Peer on Peer Abuse
It is important to recognise that abuse isn’t always perpetrated by adults; children can abuse other children and it can happen both inside and outside of educational settings and online. This is referred to as 'peer on peer abuse' and can include:
- bullying, including cyberbullying, prejudice-based and discriminatory bullying
- abuse in intimate personal relationships between peers
- physical abuse such as hitting, kicking, shaking, biting, hair pulling, or otherwise causing physical harm; this may include an online element which facilitates, threatens and/or encourages physical abuse
- sexual violence, such as rape, assault by penetration and sexual assault; this may include an online element which facilitates, threatens and/or encourages sexual violence
- sexual harassment, such as sexual comments, remarks, jokes and online sexual harassment, which may be standalone or part of a broader pattern of abuse
- causing someone to engage in sexual activity without consent
- consensual and non-consensual sharing of nude and semi nude images and or videos (also known as sexting or youth produced sexual imagery)
- ‘Upskirting’ which involves taking a picture under someone’s clothing without them knowing; this is usually with the intention of viewing their genitals or buttocks for sexual gratification, or cause the victim humiliation, distress or alarm. Upskirting is a criminal offence and anyone of any gender, can be a victim
- initiation/hazing type violence and rituals.
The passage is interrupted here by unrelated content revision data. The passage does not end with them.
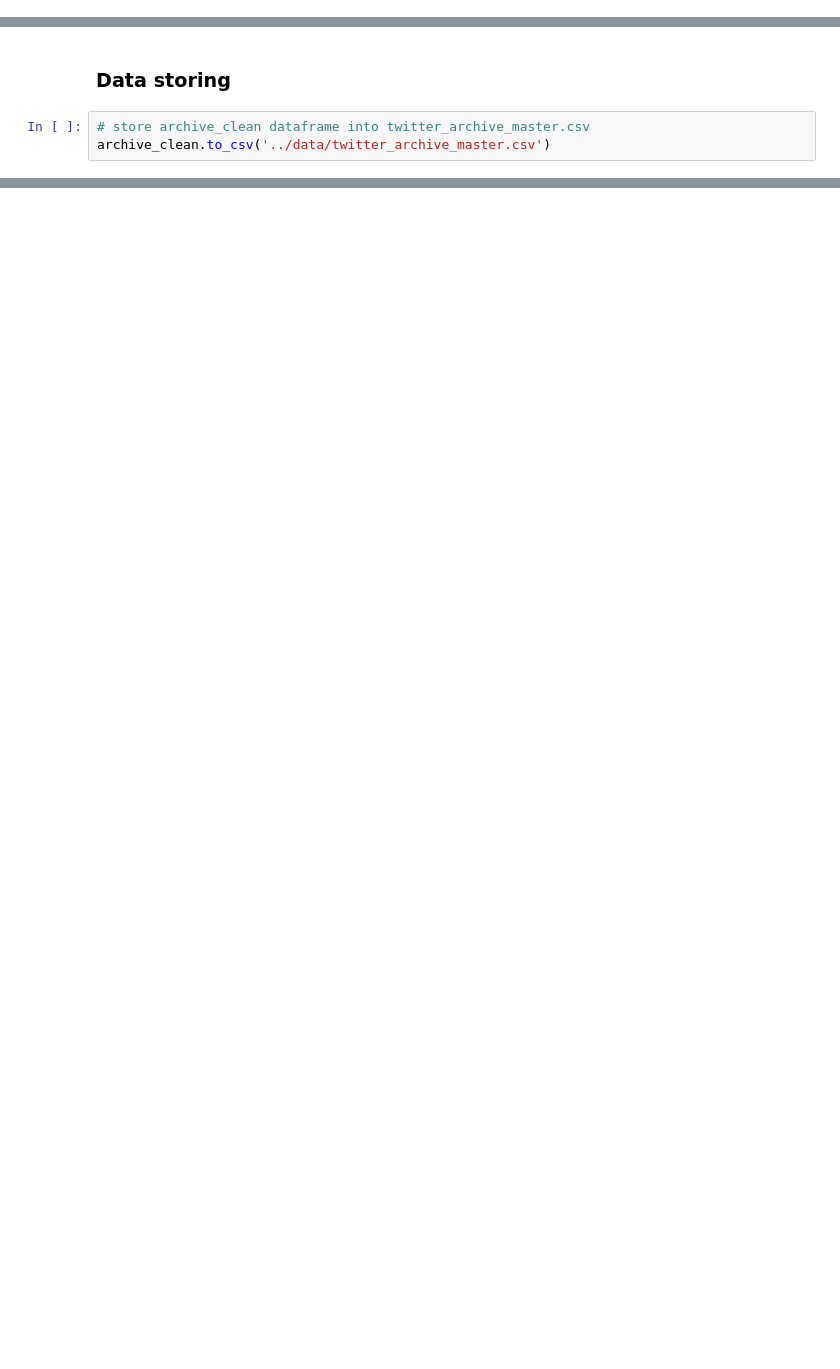
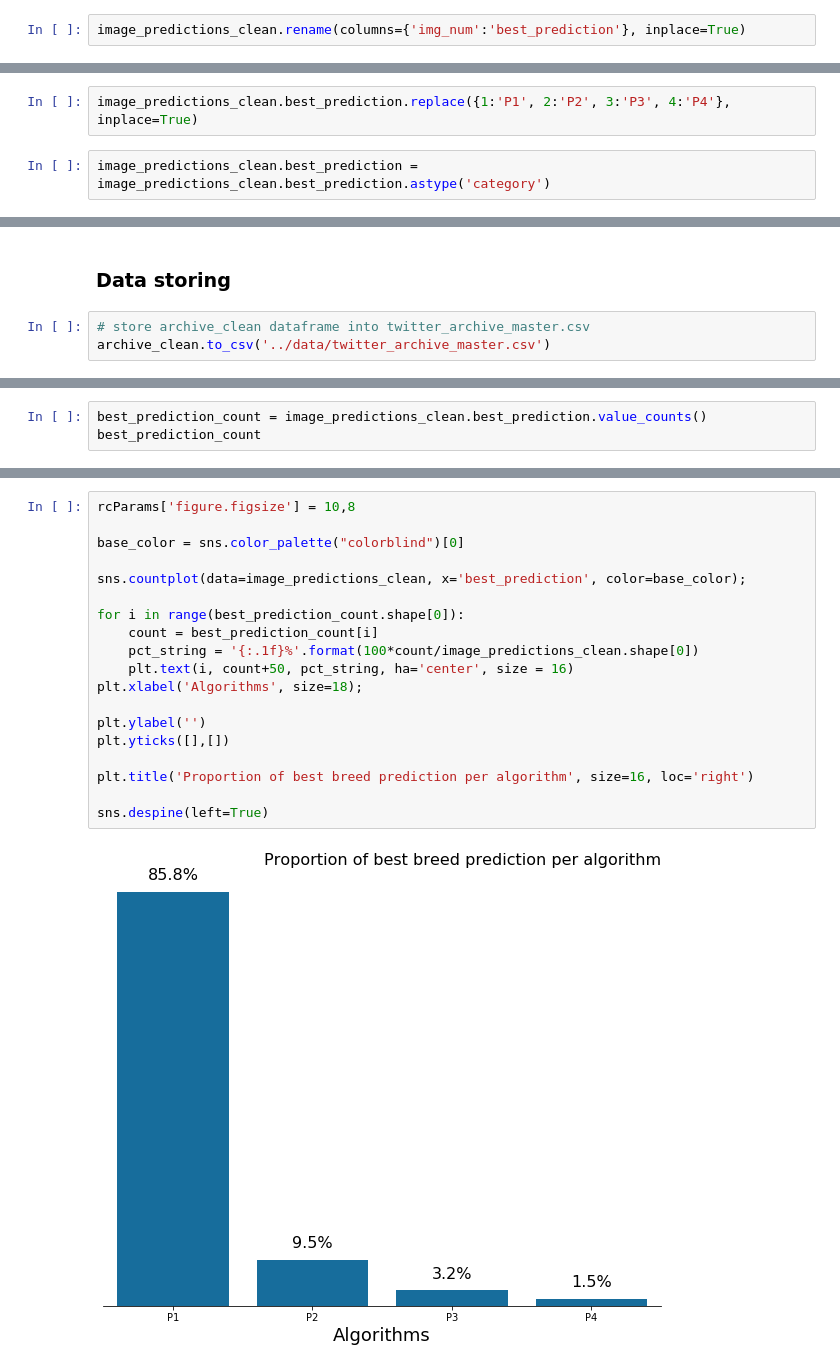
Before and after one commit to pamely/data-wrangling, a Jupyter notebook: src/wrangle_act.ipynb, the cells around one changed output, grey strips where cells are left out. Drawn from its saved outputs; the diff is of its cells as text; blank space fills up the shorter version.

Commit message:
Analysis and visualization completed

```diff
--- a/src/wrangle_act.ipynb
+++ b/src/wrangle_act.ipynb
@@ -655,0 +671,2 @@ Name: stage, dtype: int64
+# %%
+image_predictions_clean.rename(columns={'img_num':'best_prediction'}, inplace=True)
@@ -1025,0 +1070,4 @@ memory usage: 273.3+ KB
+# %%
+image_predictions_clean.best_prediction.replace({1:'P1', 2:'P2', 3:'P3', 4:'P4'}, inplace=True)
+# %%
+image_predictions_clean.best_prediction = image_predictions_clean.best_prediction.astype('category')
@@ -1038,0 +1137,3 @@ archive_clean.to_csv('../data/twitter_archive_master.csv')
+# %%
+best_prediction_count = image_predictions_clean.best_prediction.value_counts()
+best_prediction_count
@@ -1038,0 +1165,21 @@ archive_clean.to_csv('../data/twitter_archive_master.csv')
+# %%
+rcParams['figure.figsize'] = 10,8
+
+base_color = sns.color_palette("colorblind")[0]
+
+sns.countplot(data=image_predictions_clean, x='best_prediction', color=base_color);
+
+for i in range(best_prediction_count.shape[0]):
+    count = best_prediction_count[i]
+    pct_string = '{:.1f}%'.format(100*count/image_predictions_clean.shape[0])
+    plt.text(i, count+50, pct_string, ha='center', size = 16)
+plt.xlabel('Algorithms', size=18);
+
+plt.ylabel('')
+plt.yticks([],[])
+
+plt.title('Proportion of best breed prediction per algorithm', size=16, loc='right')
+
+sns.despine(left=True)
+# %% [output]
+[figure, added]
```
Also changed, not shown: parts of 54 cells of this notebook, 3 other files.
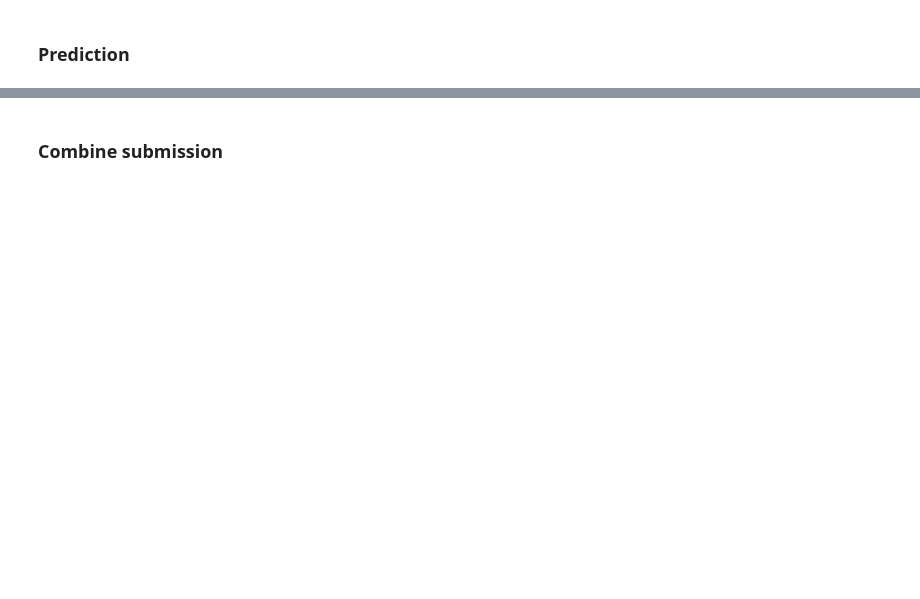
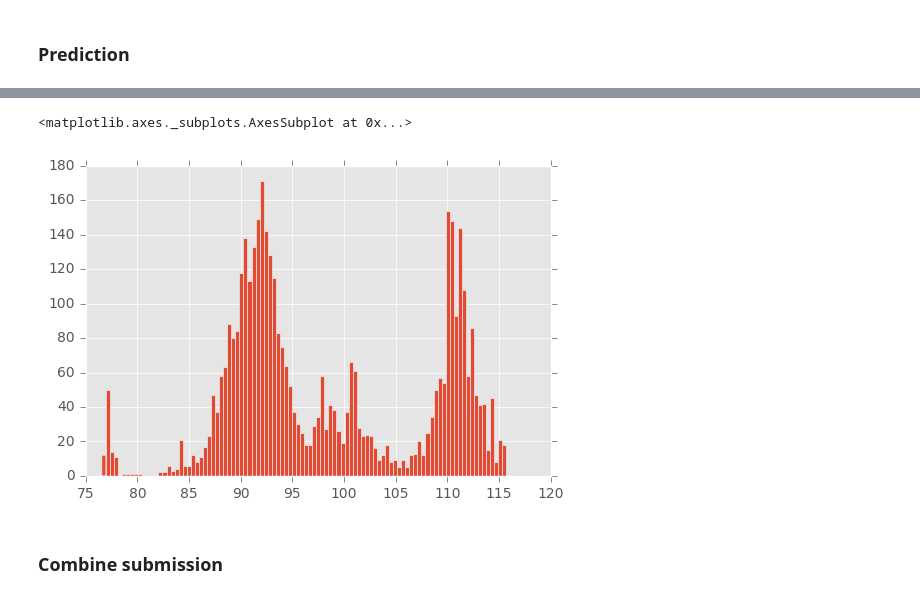
Before and after one commit to datitran/Krimskrams, a Jupyter notebook: Kaggle/Mercedes-Benz Greener Manufacturing/neural_network-rnn.ipynb, the cells around one changed output, grey strips where cells are left out. Cells and saved outputs as stored; diff of their text form; code cells hidden in the pictures; blank space fills up the shorter version.

Commit message:
Add new model for the Mercedes competition.

```diff
--- a/Kaggle/Mercedes-Benz Greener Manufacturing/neural_network-rnn.ipynb
+++ b/Kaggle/Mercedes-Benz Greener Manufacturing/neural_network-rnn.ipynb
@@ -48,5 +70,10 @@ test_data.columns
 y_train = train_data["y"].astype(np.float32)
 x_train =  train_data.drop("y", axis=1).astype(np.float32)
 x_test = test_data.astype(np.float32)
+# %%
+sel = VarianceThreshold(threshold=(.8 * (1 - .8)))
+sel.fit(x_train)
+x_train = sel.transform(x_train)
+x_test = sel.transform(x_test)
 # %%
 x_train.shape
@@ -98,3 +169,5 @@ model_run = model.fit(train_reshaped, y_train, epochs=100, batch_size=128, valid
 y_pred_train = model.predict(train_reshaped)
 # %%
 print("the R2 score is : {}".format(r2_score(y_train, y_pred_train)))
+# %%
+model_loaded = load_model("test/weights.131-57.91-0.59.hdf5", custom_objects={"r2_keras": r2_keras})
@@ -101,6 +180,6 @@ print("the R2 score is : {}".format(r2_score(y_train, y_pred_train)))
 # %% [markdown]
 ### Prediction
 # %%
-test_reshaped = np.array([i.reshape((-1, 1)) for i in pca2_results_test])
+test_reshaped = np.array([i.reshape((-1, 1)) for i in x_test])
 test_reshaped = test_reshaped.astype(np.float32)
 test_reshaped.shape
@@ -107,5 +188,5 @@ test_reshaped.shape
 # %%
-y_pred_test = model.predict(test_reshaped)
+y_pred_test = model_loaded.predict(test_reshaped)
 # %%
 output = pd.DataFrame({"ID": test.index, "y": y_pred_test.reshape(-1)})
 # %%
@@ -113,5 +201,10 @@ output.head()
 # %%
 output.to_csv("submissions_{}.csv".format(datetime.datetime.today()), index=False)
+# %%
+output.y.hist(bins=100)
+# %% [output]
+<matplotlib.axes._subplots.AxesSubplot at 0x...>
+[figure, added]
 # %% [markdown]
 ### Combine submission
 # %%
```
Also changed, not shown: parts of 12 cells of this notebook, 11 other files.
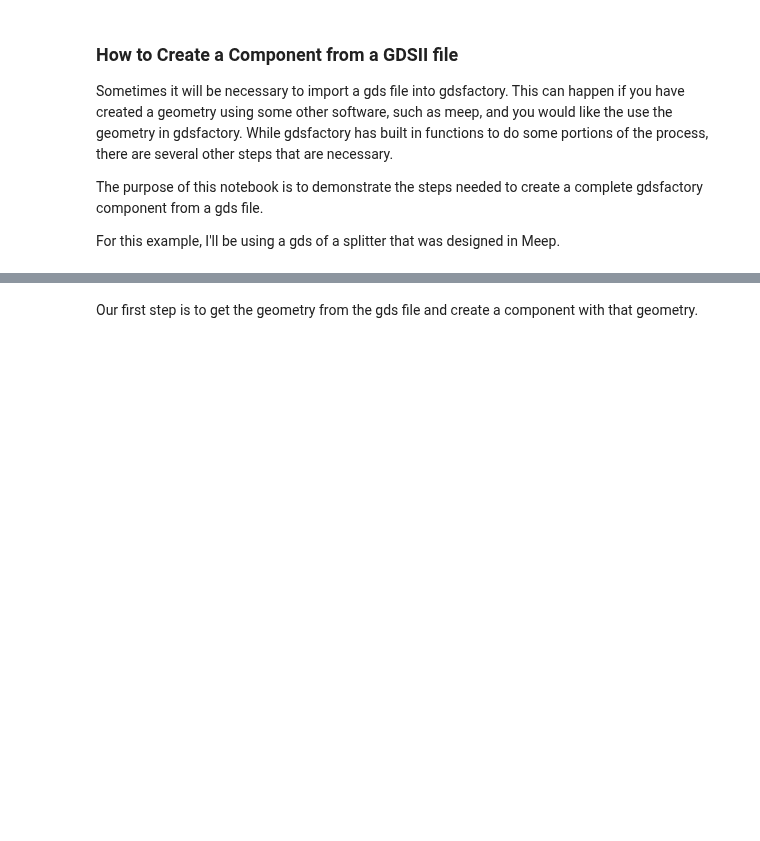
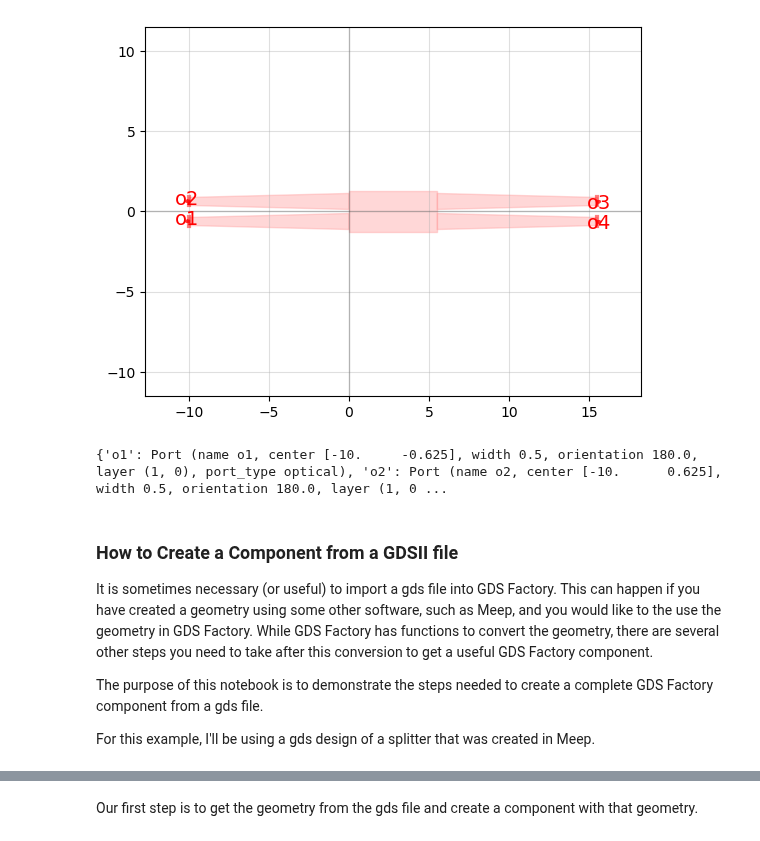
Before and after one commit to BYUCamachoLab/Photonics-Bootcamp, a Jupyter notebook: book/pages/components.ipynb, the cells around one changed output, grey strips where cells are left out. Saved outputs shown, nothing was run; the diff lists cells and outputs as text; code cells hidden in the pictures; blank space fills up the shorter version.

```diff
--- a/book/pages/components.ipynb
+++ b/book/pages/components.ipynb
@@ -17,13 +25,32 @@ In gdsfactory, we create components and then connect them together to create lar
+# %%
+import gdsfactory as gf
+
+# Create a component containing a polygon for the taper
+# This will be referenced in the final component
+taper = gf.Component()
+t_length = 10
+t_input = 0.5
+t_output = 1
+taper.add_polygon(vertices=[(0,-t_input/2),(0,t_input/2),(t_length,t_output/2),(t_length,-t_output/2)], layer=1)
+mmi = gf.Component()
+mmi.add_ref(taper, origin=(-t_length/2,t_output/2), rotation=0)
+mmi.add_ref(taper, origin=(-t_length/2,-t_output/2), rotation=0)
+mmi.add_ref(taper, origin=(t_length/2,t_output/2), rotation=180)
+mmi.add_ref(taper, origin=(t_length/2,-t_output/2), rotation=180)
+c = gf.components.mmi2x2()
+c.plot()
+print(c.ports)
+# %% [output]
+[figure, added]
+{'o1': Port (name o1, center [-10.     -0.625], width 0.5, orientation 180.0, layer (1, 0), port_type optical), 'o2': Port (name o2, center [-10.      0.625], width 0.5, orientation 180.0, layer (1, 0 ...
 # %% [markdown]
 ### How to Create a Component from a GDSII file
 
-Sometimes it will be necessary to import a gds file into gdsfactory. This can happen if you have created a geometry using some other software, such as meep, and you would like the use the geometry in gdsfactory. While gdsfactory has built in functions to do some portions of the process, there are several other steps that are necessary.
+It is sometimes necessary (or useful) to import a gds file into GDS Factory. This can happen if you have created a geometry using some other software, such as Meep, and you would like to the use the geometry in GDS Factory. While GDS Factory has functions to convert the geometry, there are several other steps you need to take after this conversion to get a useful GDS Factory component.
 
-The purpose of this notebook is to demonstrate the steps needed to create a complete gdsfactory component from a gds file.
+The purpose of this notebook is to demonstrate the steps needed to create a complete GDS Factory component from a gds file.
 
-
-
-For this example, I'll be using a gds of a splitter that was designed in Meep.
+For this example, I'll be using a gds design of a splitter that was created in Meep.
 # %% [markdown]
 This is an picture of the gds we will convert to a component:
 ![Image of splitter file](https://raw.githubusercontent.com/BYUCamachoLab/Photonics-Bootcamp/main/book/images/Notebook_Images/compFromGdsTutorial1.png)
```
Also changed, not shown: parts of 11 cells of this notebook, 1 other file.
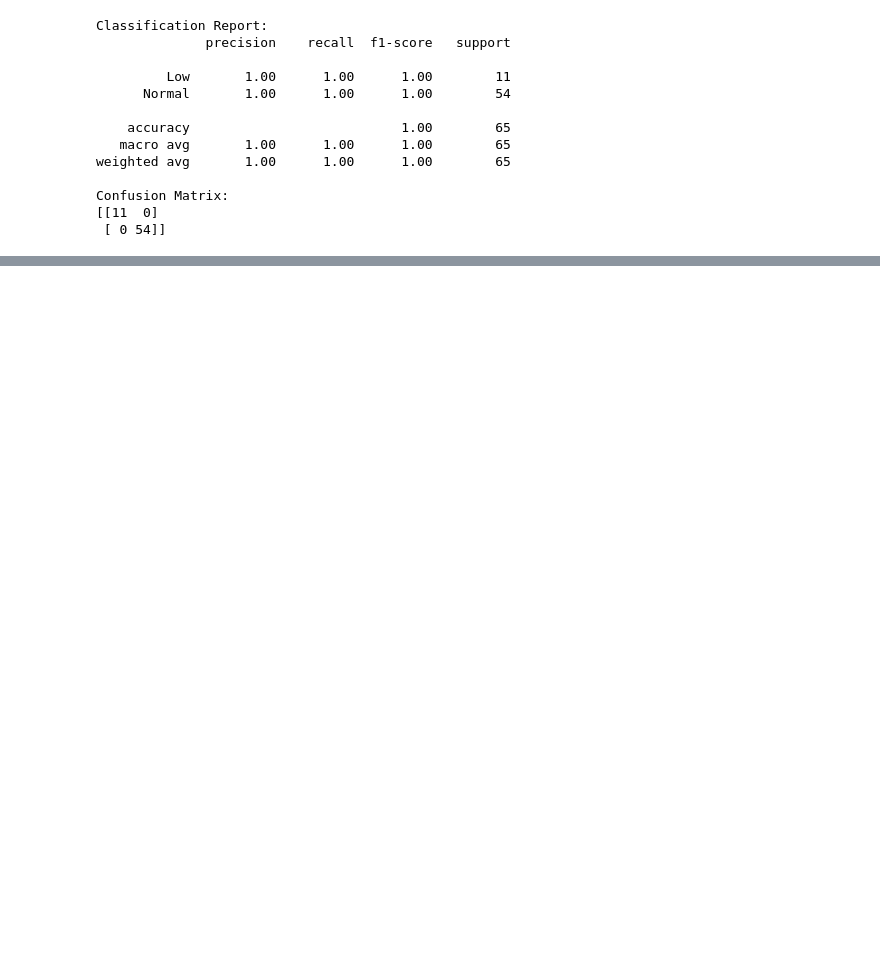
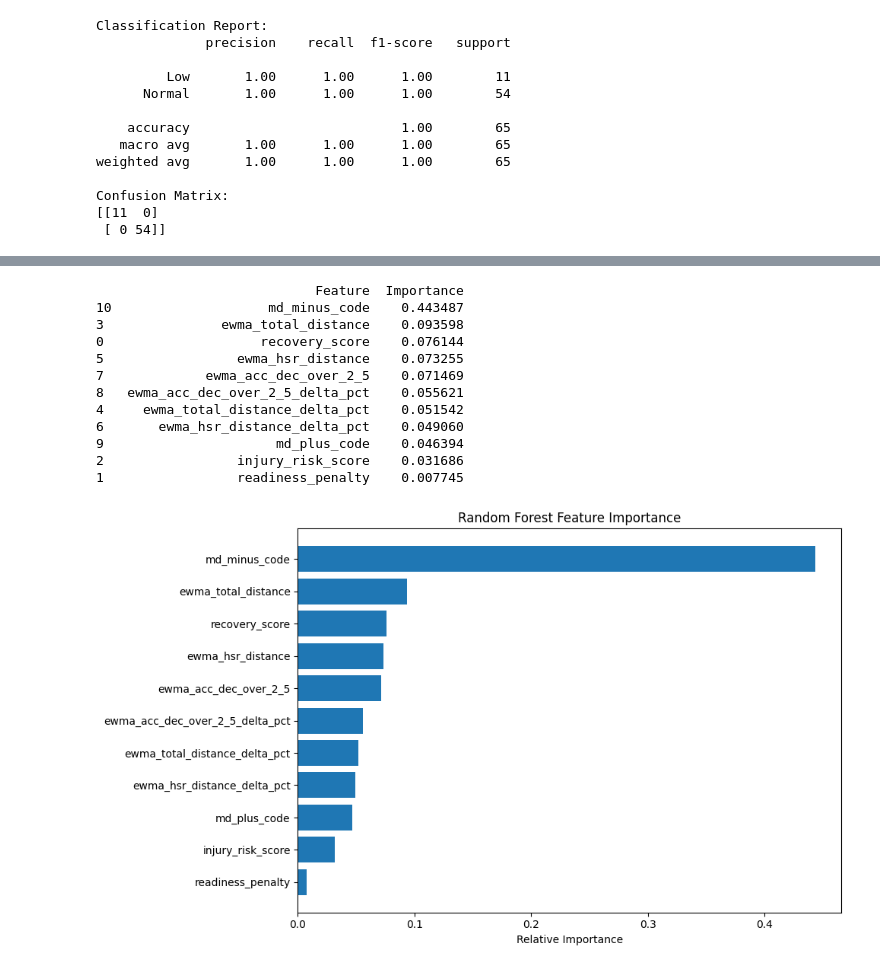
Before and after one commit to JordanPickles/Chelsea_Data_Project, a Jupyter notebook: Chelsea Data EDA.ipynb, the cells around one changed output, grey strips where cells are left out. Saved outputs shown, nothing was run; the diff lists cells and outputs as text; code cells hidden in the pictures; blank space fills up the shorter version.

Commit message:
Completes markdwon & adds feature importance results

```diff
--- a/Chelsea Data EDA.ipynb
+++ b/Chelsea Data EDA.ipynb
@@ -576,6 +674,8 @@ from sklearn.ensemble import RandomForestRegressor
 from sklearn.linear_model import LinearRegression
 from sklearn.model_selection import train_test_split
 from sklearn.metrics import mean_squared_error, r2_score
+
+
 #Predicting the total load / distance
 ## colleting all the sessions with distance data and shifting the next day values so that they can be used for predictions
 df_merged['total_distance_next_day'] = df_merged['total_distance'].shift(-1)
@@ -609,12 +709,19 @@ df_merged = df_merged.sort_values('date').reset_index(drop=True)
 df_distance = df_merged[df_merged['total_distance'] > 0].copy()
 
 for target, (pred_col, shift_days) in target_config.items():
-    print(f"\n=== Training for: {target} → {pred_col} ===")
+    # Drop rows where the target (y) is NaN
+    X = df_distance[features]
+    y = df_distance[target]
 
-    X = df_distance[features].dropna() ## Ensuring the rows used have features fully populated
-    y = df_distance.loc[X.index, target] ## due to dropping the rows above, the y variable needs to be aligned
+    # Combine and drop NaNs together to keep alignment
+    training_data = pd.concat([X, y], axis=1).dropna()
 
-    X_train, X_test, y_train, y_test = train_test_split(X, y, test_size=0.2, random_state=42)
+    # Re-split after dropping NaNs
+    X_clean = training_data[features]
+    y_clean = training_data[target]
+
+    # Train-test split
+    X_train, X_test, y_train, y_test = train_test_split(X_clean, y_clean, test_size=0.2, random_state=42)
 
 
     # Train Random Forest Model
@@ -696,0 +817,26 @@ Int64Index([832], dtype='int64')
+# %%
+# Get feature importances from the trained model
+importances = rf_model.feature_importances_
+
+# Combine with feature names
+feature_importance_df = pd.DataFrame({
+    'Feature': X_train.columns,
+    'Importance': importances
+}).sort_values(by='Importance', ascending=False)
+
+# Display top features
+print(feature_importance_df)
+# %% [output]
+                            Feature  Importance
+10                    md_minus_code    0.443487
+3               ewma_total_distance    0.093598
+0                    recovery_score    0.076144
+5                 ewma_hsr_distance    0.073255
+7             ewma_acc_dec_over_2_5    0.071469
+8   ewma_acc_dec_over_2_5_delta_pct    0.055621
+4     ewma_total_distance_delta_pct    0.051542
+6       ewma_hsr_distance_delta_pct    0.049060
+9                      md_plus_code    0.046394
+2                 injury_risk_score    0.031686
+1                 readiness_penalty    0.007745
+[figure, added]
```
Also changed, not shown: parts of 31 cells of this notebook, 4 other files.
All staff should be able to recognise the indicators and signs of peer on peer abuse and know how to identify it and respond to reports in line with their child protection policy. Even if there are no reports of peer on peer abuse, it should be recognised by schools and settings that this does not mean it is not happening, it may be the case that it is just not being reported.
Staff in schools and settings should understand the importance of challenging inappropriate behaviours between peers that are actually abusive in nature. Downplaying certain behaviours, for example dismissing sexual harassment as “banter”, “just having a laugh”, “part of growing up” or “boys being boys” can lead to a culture of unacceptable behaviours, an unsafe environment for children and in worst case scenarios, a culture that normalises abuse leading to children accepting it as normal and not coming forward to report it.